NASA Takes a Look Back at 2013
Mars is the centerpiece of NASA’s planetary exploration. The Curiosity rover continues to explore the planet, and in its first year already has accomplished its primary goal of determining that Mars could indeed have supported life in the past, possibly much later than originally thought. Curiosity’s Radiation Assessment Detector instrument is helping scientists assess round-trip radiation doses for a human mission to Mars.
NASA also launched in November its next mission to the Red Planet, the Mars Atmosphere and Volatile Evolution (MAVEN) spacecraft, which will study the Martian upper atmosphere from orbit. NASA’s 2016 InSight mission narrowed its landing sites for Mars while the Mars 2020 team outlined its goals for our next rover to the planet.
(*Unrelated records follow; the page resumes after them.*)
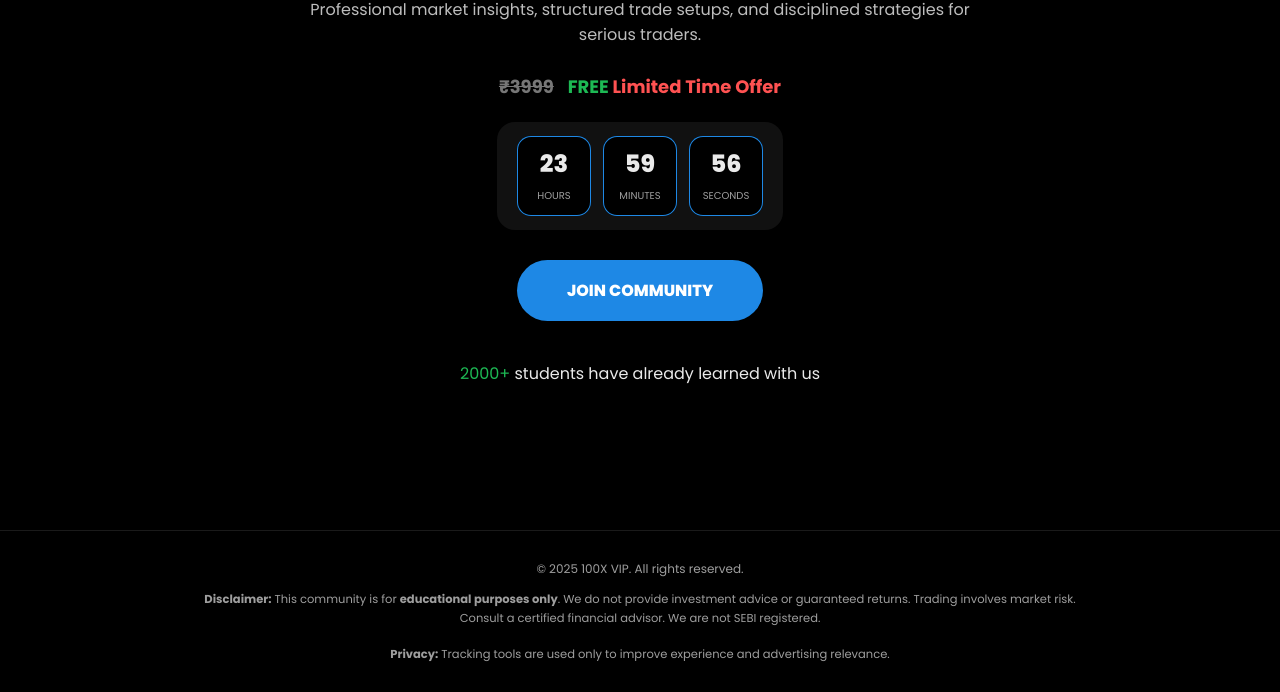
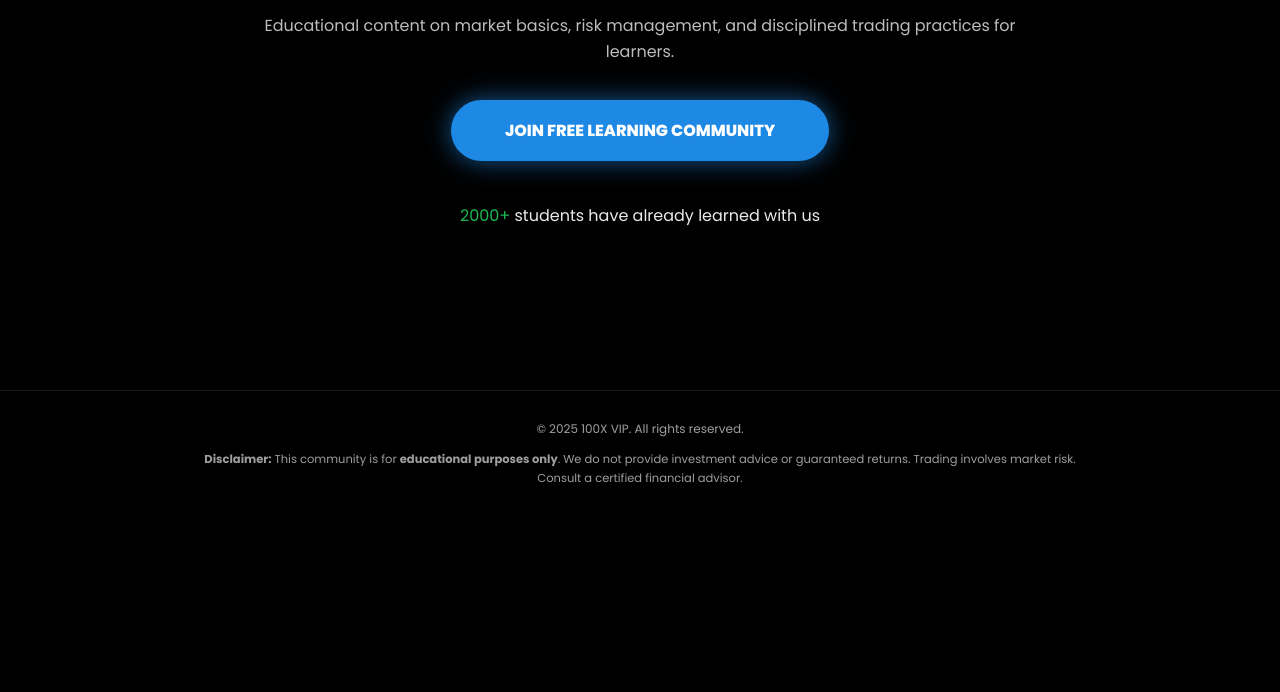
Before and after one commit to Nirupamkumar-frontenddeveloper/StockArcheryLanding, a plain HTML site: page index.html in a window 1280 px wide. Shown: the part 242-934 px from the top of the page. After the commit the page ends 800 px from the top, so only its background shows below. Drawn offline with Linux system fonts and the light colour scheme.

Commit message:
Refactor hero section layout and update content for clarity and engagement

```diff
--- a/index.html
+++ b/index.html
@@ -24,7 +24,6 @@ fbq('track', 'PageView');
 <img height="1" width="1" style="display:none"
 src="https://www.facebook.com/tr?id=3453987861418558&ev=PageView&noscript=1"/>
 </noscript>
-<!-- End Meta Pixel Code -->
 
 <style>
 *{
@@ -34,11 +33,10 @@ src="https://www.facebook.com/tr?id=3453987861418558&ev=PageView&noscript=1"/>
   font-family:'Poppins',sans-serif;
 }
 
-/* 🔴 FIX: navbar fixed hai isliye body padding-top */
 body{
   background:#000;
   color:#eaeaea;
-  padding-top:96px; /* navbar height */
+  padding-top:96px;
 }
 
 .navbar{
@@ -89,97 +87,49 @@ body{
 }
 
 .hero{
-  padding:64px 20px;
+  padding:72px 20px;
   text-align:center;
-  max-width:1200px;
+  max-width:1100px;
   margin:auto;
 }
 
-.hero h1{
-  font-size:clamp(30px,5vw,44px);
+.hero-title{
+  font-size:clamp(32px,5vw,46px);
   font-weight:800;
-  margin-bottom:14px;
-  color:#fff;
-  white-space:nowrap;
+  margin-bottom:18px;
 }
 
-.hero h1 .green{color:#1db954}
-.hero h1 .red{color:#ff5252}
+.hero-title .green{color:#1db954}
+.hero-title .red{color:#ff5252}
 
 .hero p{
   font-size:clamp(14px,2.5vw,16px);
   color:#bdbdbd;
-  max-width:720px;
-  margin:0 auto 26px;
-}
-
-.offer-text{
-  margin-top:8px;
-  font-size:18px;
-  font-weight:700;
-}
-
-.offer-text .old-price{
-  text-decoration:line-through;
-  color:#777;
-  margin-right:10px;
-}
-
-.offer-text .free{color:#1db954}
-.offer-text .limited{color:#ff5252}
-
-.countdown-wrapper{
-  margin-top:22px;
-  display:flex;
-  justify-content:center;
-}
-
-.countdown{
-  display:flex;
-  gap:12px;
-  padding:14px 20px;
-  border-radius:18px;
-  background:#111;
-}
-
-.time-box{
-  min-width:74px;
-  padding:10px;
-  border-radius:14px;
-  background:#000;
-  box-shadow:inset 0 0 0 1px #1e88e5;
-}
-
-.time-box span{
-  display:block;
-  font-size:24px;
-  font-weight:800;
-}
-
-.time-box small{
-  font-size:10px;
-  color:#9e9e9e;
+  max-width:820px;
+  margin:0 auto 36px;
+  line-height:1.6;
 }
 
 .hero-cta{
-  margin-top:30px;
   display:inline-flex;
   background:#1e88e5;
   color:#fff;
-  padding:18px 50px;
+  padding:18px 54px;
   border-radius:44px;
   font-weight:800;
+  font-size:16px;
   cursor:pointer;
+  box-shadow:0 0 26px rgba(30,136,229,.65);
 }
 
 .social-proof{
-  margin-top:40px;
+  margin-top:42px;
 }
 
 .students span{color:#1db954}
 
 footer{
-  margin-top:80px;
+  margin-top:90px;
   padding:28px 20px;
   text-align:center;
   font-size:12px;
@@ -216,28 +166,26 @@ footer{
 </nav>
 
 <section class="hero">
-  <h1><span class="green">100</span><span class="red">X</span> Trading Community</h1>
-  <p>Professional market insights, structured trade setups, and disciplined strategies for serious traders.</p>
 
-  <div class="offer-text">
-    <span class="old-price">₹3999</span>
-    <span class="free">FREE</span>
-    <span class="limited">Limited Time Offer</span>
+  <div class="hero-title">
+    <span class="green">Stock Market</span>
+    <span class="red">Learning Community</span>
   </div>
 
-  <div class="countdown-wrapper">
-    <div class="countdown">
-      <div class="time-box"><span id="hh">24</span><small>HOURS</small></div>
-      <div class="time-box"><span id="mm">00</span><small>MINUTES</small></div>
-      <div class="time-box"><span id="ss">00</span><small>SECONDS</small></div>
+  <p>
+    Educational content on market basics, risk management, and disciplined trading practices for learners.
+  </p>
+
+  <div class="hero-cta" onclick="joinCommunity()">
+    JOIN FREE LEARNING COMMUNITY
+  </div>
+
+  <div class="social-proof">
+    <div class="students">
+      <span>2000+</span> students have already learned with us
     </div>
   </div>
 
-  <div class="hero-cta" onclick="joinCommunity()">JOIN COMMUNITY</div>
-
-  <div class="social-proof">
-    <div class="students"><span>2000+</span> students have already learned with us</div>
-  </div>
 </section>
 
 <footer>
@@ -246,9 +194,6 @@ footer{
     <strong>Disclaimer:</strong> This community is for <strong>educational purposes only</strong>.
     We do not provide investment advice or guaranteed returns.
     Trading involves market risk. Consult a certified financial advisor.
-    We are not SEBI registered.
-    <br><br>
-    <strong>Privacy:</strong> Tracking tools are used only to improve experience and advertising relevance.
   </div>
 </footer>
 
@@ -260,20 +205,10 @@ function joinCommunity(){
       platform:'Telegram'
     });
   }
-  setTimeout(()=>window.open("https://t.me/stockarchery","_blank"),300);
+  setTimeout(()=>{
+    window.open("https://t.me/stockarchery","_blank");
+  },300);
 }
-
-let duration = 86400;
-let timer = localStorage.getItem("offerTimer");
-timer = (!timer || timer<=0)?duration:parseInt(timer);
-
-setInterval(()=>{
-  hh.innerText = String(Math.floor(timer/3600)).padStart(2,"0");
-  mm.innerText = String(Math.floor((timer%3600)/60)).padStart(2,"0");
-  ss.innerText = String(timer%60).padStart(2,"0");
-  timer = timer<=0?duration:timer-1;
-  localStorage.setItem("offerTimer",timer);
-},1000);
 </script>
 
 </body>
```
The Lunar Atmosphere and Dust Environment Explorer (LADEE) launched in September to study lunar dust and help us better understand other planetary bodies and their formation. It also carried the Lunar Laser Communication Demonstration (LLCD) — breakthrough new technology to improve communication with deep space missions that the agency will continue to refine and advance.